A YEAR AGO: Shopping with the lovely Miss Stella.

New Job

I have a new job!

Sort of.

Remember the county job I interviewed for, way back before Christmas? Apparently I did not blow the interview after all. They called me to (a) tell me I’m still in the running for the permanent job in the Big Town; and (2) ask me if I’d be willing to work in a sort of temp job in the same department.

The temp job will go on indefinitely, maybe forever, and I’d be working with the same people as in the permanent job. These people will also compose the interview panel, so hopefully I can impress them with my fabulous work ethic before the interview takes place. Also, I now know what to expect, and will have some time to think up kickass answers to “tell me about yourself”. All suggestions, advice, and opinions gratefully accepted.

So I took the temp job, contingent on my passing fingerprinting on Monday in the county seat. Let’s hope my prints don’t somehow match those of a career criminal. So far, my run-ins with the law have been limited to Grand Jury testifying, getting divorced, and trying to help out my neighbors, so I should be OK here.

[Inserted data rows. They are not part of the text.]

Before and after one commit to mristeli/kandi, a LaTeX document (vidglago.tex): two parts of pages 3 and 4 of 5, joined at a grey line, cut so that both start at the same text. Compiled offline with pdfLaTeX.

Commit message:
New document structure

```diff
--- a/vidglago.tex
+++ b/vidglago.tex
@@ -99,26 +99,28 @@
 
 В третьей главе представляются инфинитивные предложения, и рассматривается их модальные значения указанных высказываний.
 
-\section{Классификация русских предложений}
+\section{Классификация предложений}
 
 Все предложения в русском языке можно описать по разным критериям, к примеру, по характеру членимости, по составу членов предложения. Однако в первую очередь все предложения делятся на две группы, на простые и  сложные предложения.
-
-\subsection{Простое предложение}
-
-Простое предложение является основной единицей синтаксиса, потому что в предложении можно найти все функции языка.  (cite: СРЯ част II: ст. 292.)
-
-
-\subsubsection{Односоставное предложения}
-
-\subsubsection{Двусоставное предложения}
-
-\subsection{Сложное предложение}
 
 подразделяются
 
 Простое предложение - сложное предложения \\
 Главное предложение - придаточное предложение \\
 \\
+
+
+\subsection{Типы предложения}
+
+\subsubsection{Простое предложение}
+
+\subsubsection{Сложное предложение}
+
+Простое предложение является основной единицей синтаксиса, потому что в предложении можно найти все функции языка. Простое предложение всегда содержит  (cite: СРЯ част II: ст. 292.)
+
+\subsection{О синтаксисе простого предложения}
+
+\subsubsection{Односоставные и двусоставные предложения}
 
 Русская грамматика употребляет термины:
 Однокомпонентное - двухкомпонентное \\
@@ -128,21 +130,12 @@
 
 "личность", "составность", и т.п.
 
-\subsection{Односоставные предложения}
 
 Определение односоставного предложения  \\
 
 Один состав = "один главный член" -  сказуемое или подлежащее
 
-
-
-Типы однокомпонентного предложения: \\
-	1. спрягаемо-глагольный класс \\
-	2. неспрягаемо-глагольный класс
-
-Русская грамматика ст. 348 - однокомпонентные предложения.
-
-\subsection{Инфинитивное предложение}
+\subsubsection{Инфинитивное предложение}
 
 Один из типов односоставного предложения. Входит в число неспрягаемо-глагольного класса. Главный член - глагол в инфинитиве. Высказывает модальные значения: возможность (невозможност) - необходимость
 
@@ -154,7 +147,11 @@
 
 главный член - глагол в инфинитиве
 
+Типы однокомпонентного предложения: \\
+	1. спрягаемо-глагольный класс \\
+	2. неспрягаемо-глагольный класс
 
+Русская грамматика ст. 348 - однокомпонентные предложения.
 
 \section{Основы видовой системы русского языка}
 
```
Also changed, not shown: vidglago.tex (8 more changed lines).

Given the fact that my old job’s paychecks give out at the end of February, and the possibility of shopping for a cardboard box big enough to live in and/or pitching a tent over at my brother’s place were a little too real for comfort, you’d think I’d be elated. And I was excited when I was talking to the county. But when I hung up and realized I had to quit the jobette, I felt really sad.

Quitting was so hard. My last day is three days after the fourth anniversary of my first day there. I am going to miss seeing my friends there almost every day. They have all been so kind and supportive of me, and I know we will still be friends and stay in each other’s lives. As one of them emailed me, “There is a lot of joy to be had in that job. But I hope your coming work is incredibly fulfilling, and full of its own little joys that make it an integral part of your life. I know you’ll do amazingly at it!”

Update: I have an interview set up on Thursday, February 5 at 9:30 am. Wish me luck!

A YEAR AGO: A welcome visit from an old friend.